I read MENTION MY NAME IN ATLANTIS as a kid. Like Anonymous, I have fond memories of that one.

David J. West said...

You got me laughing tonight Brian-hilarious, all the way through. I have a copy of this (for the Frazetta cover on mine) and had never brought myself to actually get through more than a page before putting it down for something else that would grab me.

Anonymous said...

HEY SPACEGHOST!

Paul R. McNamee said...

I have all the collected and novel Brak tales except Fortunes of Brak. If Jakes was that uninspired in the heyday, I can only imagine what a plod Fortunes of Brak might be, as that was the last (I think.)

I've only read a few of the Brak tales in Lin Carter's Flashing Swords. They weren't bad, but they weren't anything phenomenal.

I guess Jakes truly found his calling when his historicals took off.

These are exactly the kind of out-of-print books I'd like to see as e'books for $1 so I could justify dumping my paperbacks and saving the shelf space.

Andy said...

I can't say I have a pony, but if someone messed with my dogs or cats, I'd kick their ass, too!

Brian Murphy said...

It might help if you pictured him (and imagined him speaking) like this Brak. I can particularly hear him saying "Nor I you, woman" in that Brak's voice.

I should have tried that, it might have made the book more palatable. I always liked Space Ghost...

As an animal lover, I kind of dig Brak's motivation. She murdered his pet pony, AND THAT S*** SHALL NOT STAND!

Maybe a ghostly pony on the cover with Brak looking on with a tear in his eye would have better captured the spirit of the story...

I remember reading many years ago that Jakes completely loathed the Brak stories.

I wouldn't want to be associated with this book either, though as Paul also mentions below, I have read another Brak story in a collection (it may have been Flashing Swords) and it was solid, if not particularly memorable.
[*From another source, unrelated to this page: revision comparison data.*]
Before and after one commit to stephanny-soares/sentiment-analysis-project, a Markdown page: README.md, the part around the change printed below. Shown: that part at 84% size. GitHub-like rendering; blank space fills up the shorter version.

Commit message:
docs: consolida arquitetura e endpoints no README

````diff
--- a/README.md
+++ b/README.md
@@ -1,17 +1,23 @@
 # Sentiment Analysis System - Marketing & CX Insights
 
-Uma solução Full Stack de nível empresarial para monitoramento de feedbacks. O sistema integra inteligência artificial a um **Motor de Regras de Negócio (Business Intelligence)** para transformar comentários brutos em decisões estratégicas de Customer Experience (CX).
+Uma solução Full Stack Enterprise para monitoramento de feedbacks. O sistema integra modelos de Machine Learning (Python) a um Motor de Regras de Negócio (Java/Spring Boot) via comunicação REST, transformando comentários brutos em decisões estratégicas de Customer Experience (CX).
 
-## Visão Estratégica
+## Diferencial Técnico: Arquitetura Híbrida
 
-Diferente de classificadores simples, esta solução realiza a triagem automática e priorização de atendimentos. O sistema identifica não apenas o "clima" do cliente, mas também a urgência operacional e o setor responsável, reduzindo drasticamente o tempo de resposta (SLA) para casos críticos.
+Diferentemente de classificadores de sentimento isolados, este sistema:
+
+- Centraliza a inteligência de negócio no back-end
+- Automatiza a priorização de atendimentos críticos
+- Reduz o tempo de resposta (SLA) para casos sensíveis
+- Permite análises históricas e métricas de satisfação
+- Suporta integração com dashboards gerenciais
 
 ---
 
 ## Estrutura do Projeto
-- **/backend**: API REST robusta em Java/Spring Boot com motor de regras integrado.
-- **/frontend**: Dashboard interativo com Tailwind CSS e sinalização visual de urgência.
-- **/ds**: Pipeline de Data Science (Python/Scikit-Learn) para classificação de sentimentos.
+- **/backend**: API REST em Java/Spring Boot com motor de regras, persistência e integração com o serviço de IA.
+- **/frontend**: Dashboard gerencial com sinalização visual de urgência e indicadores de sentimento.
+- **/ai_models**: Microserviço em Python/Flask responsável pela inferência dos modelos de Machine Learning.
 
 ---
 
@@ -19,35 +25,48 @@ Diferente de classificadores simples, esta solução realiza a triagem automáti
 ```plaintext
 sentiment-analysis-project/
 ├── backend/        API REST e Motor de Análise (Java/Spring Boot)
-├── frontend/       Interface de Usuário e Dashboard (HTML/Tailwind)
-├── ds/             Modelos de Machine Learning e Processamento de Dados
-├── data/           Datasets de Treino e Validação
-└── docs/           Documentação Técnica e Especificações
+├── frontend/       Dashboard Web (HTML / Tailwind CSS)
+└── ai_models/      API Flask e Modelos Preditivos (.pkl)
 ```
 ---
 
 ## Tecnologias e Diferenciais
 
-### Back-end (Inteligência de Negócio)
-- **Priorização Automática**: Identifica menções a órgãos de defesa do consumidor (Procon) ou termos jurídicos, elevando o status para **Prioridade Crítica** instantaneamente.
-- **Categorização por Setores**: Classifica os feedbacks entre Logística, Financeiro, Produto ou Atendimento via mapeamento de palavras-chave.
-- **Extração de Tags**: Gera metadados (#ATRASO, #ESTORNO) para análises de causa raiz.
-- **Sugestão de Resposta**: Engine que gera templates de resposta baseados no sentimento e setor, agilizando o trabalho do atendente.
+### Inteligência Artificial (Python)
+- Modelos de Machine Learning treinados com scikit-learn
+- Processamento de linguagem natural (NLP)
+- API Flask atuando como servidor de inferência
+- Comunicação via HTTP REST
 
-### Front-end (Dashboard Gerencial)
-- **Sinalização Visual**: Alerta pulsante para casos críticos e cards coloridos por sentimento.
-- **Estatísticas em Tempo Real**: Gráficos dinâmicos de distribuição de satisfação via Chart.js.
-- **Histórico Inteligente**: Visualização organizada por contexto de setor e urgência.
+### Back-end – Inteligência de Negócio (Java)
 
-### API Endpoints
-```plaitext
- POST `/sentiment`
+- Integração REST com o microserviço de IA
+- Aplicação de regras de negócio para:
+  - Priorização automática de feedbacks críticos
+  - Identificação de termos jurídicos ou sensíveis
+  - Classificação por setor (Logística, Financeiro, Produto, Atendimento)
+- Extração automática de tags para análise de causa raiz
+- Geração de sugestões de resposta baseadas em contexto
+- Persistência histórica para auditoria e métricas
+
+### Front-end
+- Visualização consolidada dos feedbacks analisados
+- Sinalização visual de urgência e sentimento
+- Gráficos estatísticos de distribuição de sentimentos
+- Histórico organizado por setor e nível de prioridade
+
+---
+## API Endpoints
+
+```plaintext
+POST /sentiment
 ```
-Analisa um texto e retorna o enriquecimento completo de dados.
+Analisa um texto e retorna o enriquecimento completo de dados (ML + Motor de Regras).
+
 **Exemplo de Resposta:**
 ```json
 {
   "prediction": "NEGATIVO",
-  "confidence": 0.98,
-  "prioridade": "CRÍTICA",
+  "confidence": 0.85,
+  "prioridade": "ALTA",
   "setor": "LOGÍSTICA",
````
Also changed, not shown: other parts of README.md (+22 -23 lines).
I think Brak vs. the Sorceress was artificially padded out into a novel which made its flaws even more noticeable.

Charles Gramlich said...

I read these years ago and have generally fond memories. Not that they were very good in quality, although the short stories were better than the novels. I remember being irritated at Jakes for saying how bad they were and I was thinking, then why the hell did you write them. If you weren't doing the best you could do then to heck with you. It made me sure not to try any of his historicals, and I haven't to this day.

The Wasp said...

I've struggled to finish the first book, "Brak the Barbarian" and it's just a fix-up of lightly connected stories. I've struggled to imagine how lousy the novels are(and now I know), but I'll still have to read one at some point (curse my self imposed blogging goals!).

Charles R. Rutledge said...

Like most other sword and sorcery, Brak's adventures always seemed to work better as short stories. I enjoyed some of the short tales but could never finish any of the novels. Jakes writing style just never appealed to me much. I preferred Gardner Fox's Kothar to Brak and Lin Carter's Thongor to Kothar. I will note, concerning Jakes' take on Brak, that when I interviewed him a decade or so ago he was happy to talk about Brak and didn't seem to have any issues with the stories or the character, simply noting that he wasn't interested in writing fantasy anymore.

Taranaich said...

Basically the whole story is about how Brak accepts a mission solely to avenge the slaying of his pony and to teach a spirited woman a lesson in humility. I’m not making this up. From the book: To her the life of a pony was a small thing, and therein lay her evil. To him the pony’s life mattered much. His choice was clear-cut. He would not slink away. He would punish her. He was Brak, a man.

So what you're saying, Brian, is that John Jakes' Brak is the world's mightiest brony?

Brian Murphy said...

I had to look up brony and am now feeling rather disturbed. Now we know Brak's true Raison d'être.

Taranaich said...

Like most things, the Brony phenomenon started off fun and innocent, and then became... something else. Something... else.